Matthew Fishbane says:

Thanks for the watchful eye, Ron. The piece has been corrected.

Cedar sounds like a fascinating man. I would give my eye teeth to meet him next time we’re in Tel Aviv.
Bryna Weiss

Huh? Wears a kippah publicly and lives in Israel as a child of American olim but does not define himself as Orthodox or Zionist. Whatever. I have enjoyed his moveis tremendously, but that is a ridiculous statement. He may not define himslef as such, but if it walks like a duck…

Bucky; the question is what kind of duck. Cedar’s point is well taken . I know many ‘observant’ Conservative and non-denominational Jews who fit that description.
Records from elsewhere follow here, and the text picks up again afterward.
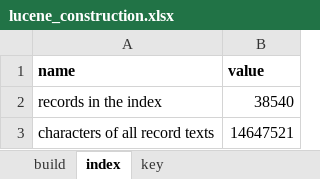
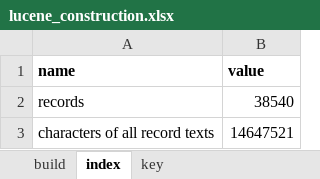
Before and after one commit to Objuret/GRAG-Job, an Excel workbook: finished_data/lucene_construction.xlsx, sheet index, drawn as a sheet; values as stored, in another font and other column widths than the file's, no borders; the diff names each change by its address in the sheet, - before the commit and + after, or states it on an @@ line.

```diff
--- a/finished_data/lucene_construction.xlsx (sheet index)
+++ b/finished_data/lucene_construction.xlsx (sheet index)
-A2 (name): records in the index
+A2 (name): records
```
Also changed, not shown: sheet key, sheet build, finished_data/artefact_construction.xlsx, finished_data/artefact_runs.xlsx, 13 other files.
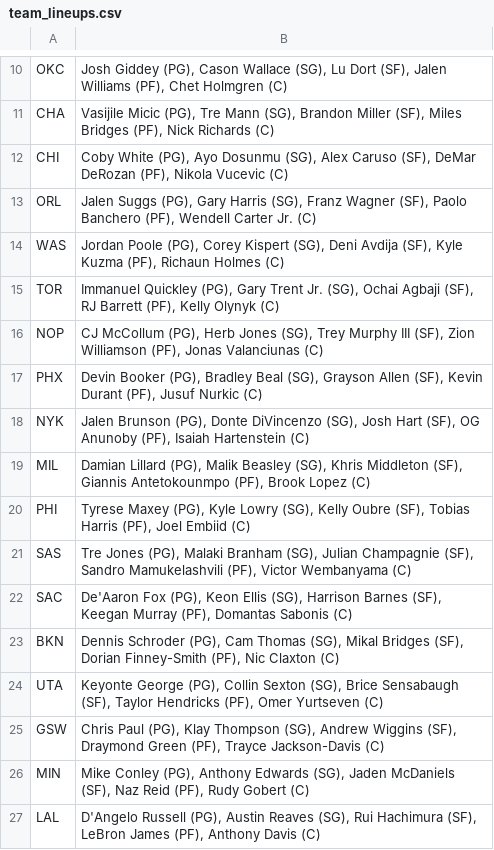
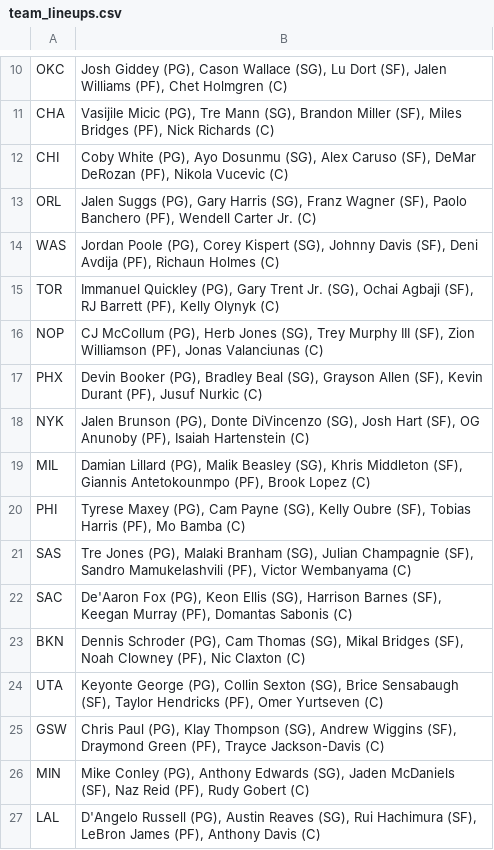
Before and after one commit to DhirenShivdasani/NBA-player-prop-analysis, a CSV file: team_lineups.csv, drawn as a sheet; only a part is shown, gaps mark what is left out.

```diff
--- a/team_lineups.csv
+++ b/team_lineups.csv
@@ -13,3 +13,3 @@ CHI,"Coby White (PG), Ayo Dosunmu (SG), Alex Caruso (SF), DeMar DeRozan (PF), Ni
 ORL,"Jalen Suggs (PG), Gary Harris (SG), Franz Wagner (SF), Paolo Banchero (PF), Wendell Carter Jr. (C)"
-WAS,"Jordan Poole (PG), Corey Kispert (SG), Deni Avdija (SF), Kyle Kuzma (PF), Richaun Holmes (C)"
+WAS,"Jordan Poole (PG), Corey Kispert (SG), Johnny Davis (SF), Deni Avdija (PF), Richaun Holmes (C)"
 TOR,"Immanuel Quickley (PG), Gary Trent Jr. (SG), Ochai Agbaji (SF), RJ Barrett (PF), Kelly Olynyk (C)"
@@ -19,6 +19,6 @@ NYK,"Jalen Brunson (PG), Donte DiVincenzo (SG), Josh Hart (SF), OG Anunoby (PF),
 MIL,"Damian Lillard (PG), Malik Beasley (SG), Khris Middleton (SF), Giannis Antetokounmpo (PF), Brook Lopez (C)"
-PHI,"Tyrese Maxey (PG), Kyle Lowry (SG), Kelly Oubre (SF), Tobias Harris (PF), Joel Embiid (C)"
+PHI,"Tyrese Maxey (PG), Cam Payne (SG), Kelly Oubre (SF), Tobias Harris (PF), Mo Bamba (C)"
 SAS,"Tre Jones (PG), Malaki Branham (SG), Julian Champagnie (SF), Sandro Mamukelashvili (PF), Victor Wembanyama (C)"
 SAC,"De'Aaron Fox (PG), Keon Ellis (SG), Harrison Barnes (SF), Keegan Murray (PF), Domantas Sabonis (C)"
-BKN,"Dennis Schroder (PG), Cam Thomas (SG), Mikal Bridges (SF), Dorian Finney-Smith (PF), Nic Claxton (C)"
+BKN,"Dennis Schroder (PG), Cam Thomas (SG), Mikal Bridges (SF), Noah Clowney (PF), Nic Claxton (C)"
 UTA,"Keyonte George (PG), Collin Sexton (SG), Brice Sensabaugh (SF), Taylor Hendricks (PF), Omer Yurtseven (C)"
```
Also changed, not shown: injury_data.csv, over_under_odds.csv.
You need to find a bigger pond to swim in. Contemporary Orthodoxy does not own traditional judaism.

Elaine- says:

it’s odd, he admits that it’s a nightmare of his, but how does he even conceive of it? he says he’s happy if we go see it and how we leave is our problem? well most of the world isn’t getting it; a son trying to take on the father he loves and sees as a hero’s pain, to become him, so he doesn’t have to hurt. and nobody sees the father who is KNOWINGLY detroying his son at every possible turn, how does he conceive of such evil if he hasn’t lived it? and how is he so callous in the end to those of us that have lived it? well, sure, he made the movie in such a way that people could be blind to what he was saying, i can see that he is calling fools fools, but don’t be just another person who hurts people who are living that kind of life, admidst that kind of evil… just trying to get a kind word, and at the end of this article, he stabs us all in the heart. why? to say that it didn’t destroy you? to say that you are strong and fine and now YOU do the hurting? i don’t respect that, there is no need to hide, you revealed yourself for all who care to look and it’s not JUST our problem if we see.

Elaine- says:
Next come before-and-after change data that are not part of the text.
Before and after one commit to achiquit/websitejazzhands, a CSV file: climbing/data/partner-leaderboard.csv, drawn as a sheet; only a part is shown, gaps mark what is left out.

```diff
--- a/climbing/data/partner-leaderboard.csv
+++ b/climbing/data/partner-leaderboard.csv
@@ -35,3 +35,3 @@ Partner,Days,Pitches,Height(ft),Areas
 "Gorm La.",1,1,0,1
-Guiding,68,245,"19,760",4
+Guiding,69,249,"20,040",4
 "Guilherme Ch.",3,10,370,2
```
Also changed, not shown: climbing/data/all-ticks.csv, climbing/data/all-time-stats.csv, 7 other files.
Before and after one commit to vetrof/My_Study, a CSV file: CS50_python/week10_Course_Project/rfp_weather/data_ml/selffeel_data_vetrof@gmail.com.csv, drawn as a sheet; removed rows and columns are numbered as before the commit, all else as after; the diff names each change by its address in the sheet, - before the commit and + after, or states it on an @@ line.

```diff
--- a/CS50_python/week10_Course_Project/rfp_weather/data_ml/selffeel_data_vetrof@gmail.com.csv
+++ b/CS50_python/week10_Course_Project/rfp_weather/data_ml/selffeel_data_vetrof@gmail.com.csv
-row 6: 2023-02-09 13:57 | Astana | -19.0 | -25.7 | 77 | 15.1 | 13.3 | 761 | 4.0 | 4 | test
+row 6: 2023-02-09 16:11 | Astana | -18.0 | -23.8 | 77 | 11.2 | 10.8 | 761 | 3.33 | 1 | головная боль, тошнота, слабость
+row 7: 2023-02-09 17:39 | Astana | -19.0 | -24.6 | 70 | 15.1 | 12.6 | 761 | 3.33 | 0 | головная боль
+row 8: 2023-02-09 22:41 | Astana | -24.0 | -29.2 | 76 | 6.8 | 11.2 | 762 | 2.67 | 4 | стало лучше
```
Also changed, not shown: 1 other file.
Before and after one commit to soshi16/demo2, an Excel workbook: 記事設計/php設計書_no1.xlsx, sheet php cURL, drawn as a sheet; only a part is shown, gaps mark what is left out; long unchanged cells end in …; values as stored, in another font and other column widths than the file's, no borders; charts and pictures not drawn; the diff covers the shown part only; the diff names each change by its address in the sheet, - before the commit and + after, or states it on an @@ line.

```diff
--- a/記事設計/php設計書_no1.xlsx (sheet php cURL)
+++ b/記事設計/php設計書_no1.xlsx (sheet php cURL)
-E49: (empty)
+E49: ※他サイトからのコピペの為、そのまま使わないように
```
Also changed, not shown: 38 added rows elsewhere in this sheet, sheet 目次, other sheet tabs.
ok, you know what? i get it, i’m sorry.. i was trying to explain the movie to my husband and why it was upsetting me, and he fell asleep while i was talking… so in a way, i can see why the guy is being a big dick about it, so he can say that he’s smarter than the people who are listening, so that… the people who are listening don’t fall asleep while he’s telling this thing, so that he can hide, that the whole will nosh on his heart if he doesn’t hide it… it’s like that book ‘IT’ by stephen king… this evil that everybody pretends isn’t in them, that everybody pretends not to see… i’m ok with it, see the movie, it’s good, feel free to not see ‘it’.. but i have to choose, everyday, if the world is ‘eat or be eaten’ that i choose to be eaten, because i don’t like the eaters, and that’s that. and i have to hide it too, or i would be dead already. so sorry for the previous comment.

Elaine- says:
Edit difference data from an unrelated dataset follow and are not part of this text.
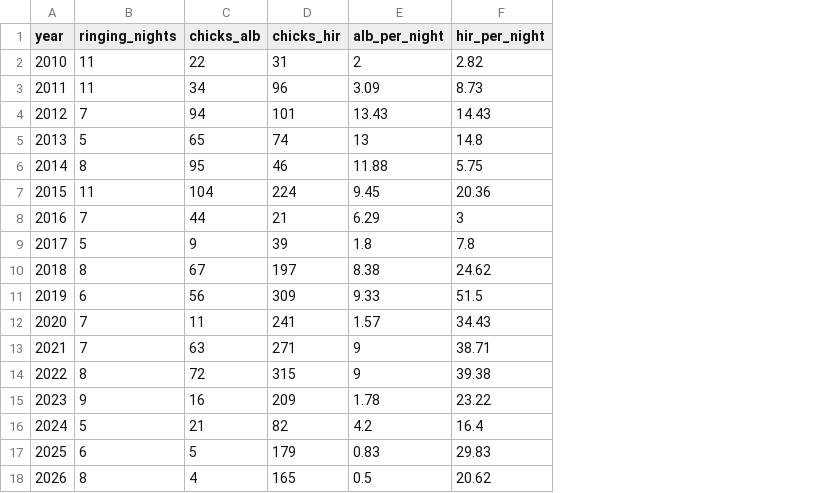
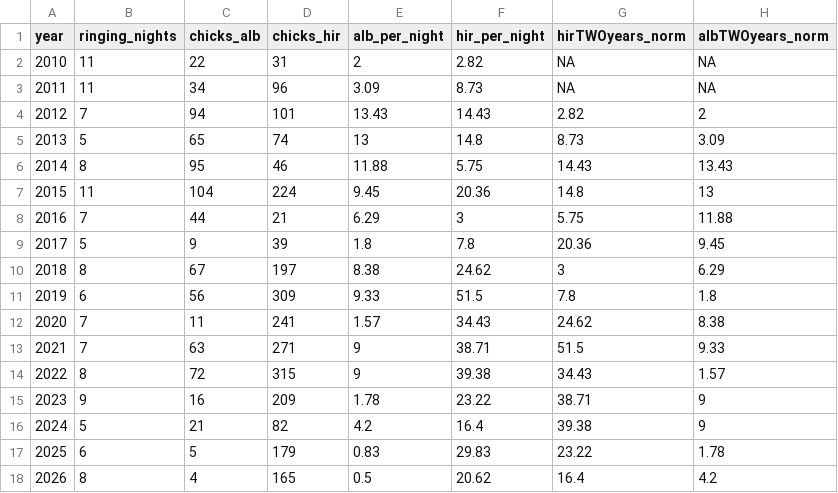
Before and after one commit to Inbal-Schekler/Terns-population-crush-paper, a CSV file: data_processed/ringing_effort_by_year.csv, drawn as a sheet; the diff names each change by its address in the sheet, - before the commit and + after, or states it on an @@ line.

Commit message:
Add effort-normalized interspecific-competition analysis (issue #11 follow-up)
06_competition_normalized.R: same 2-year-lag competition design as
01_extended_competition_plot.R, but both predictor and response on the
chicks-per-ringing-night scale instead of raw counts. Checked Yosef's
original 2012-2020 window and the 2012-2026 extension, with normality
checks. Replicates the raw-count story: Little Tern's competition effect
significant in Yosef's window (p=0.047), weakens once extended (p=0.19);
Common Tern's effect not significant originally (p=0.15), firms up extended
(Spearman p=0.024). Also removes fig5_chicks_per_ringing_day_2010_2026.png,
a stray leftover from the superseded per-species-day effort measure.

```diff
--- a/data_processed/ringing_effort_by_year.csv
+++ b/data_processed/ringing_effort_by_year.csv
+column G (hirTWOyears_norm), rows 2-18: NA | NA | 2.82 | 8.73 | 14.43 | 14.8 | 5.75 | 20.36 | 3 | 7.8 | 24.62 | 51.5 | 34.43 | 38.71 | 39.38 | 23.22 | 16.4
+column H (albTWOyears_norm), rows 2-18: NA | NA | 2 | 3.09 | 13.43 | 13 | 11.88 | 9.45 | 6.29 | 1.8 | 8.38 | 9.33 | 1.57 | 9 | 9 | 1.78 | 4.2
```
Also changed, not shown: 4 other files.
and it’s just a nightmare of mine, not how i feel, i’m glad if you read my comments, but how you interpret them is your problem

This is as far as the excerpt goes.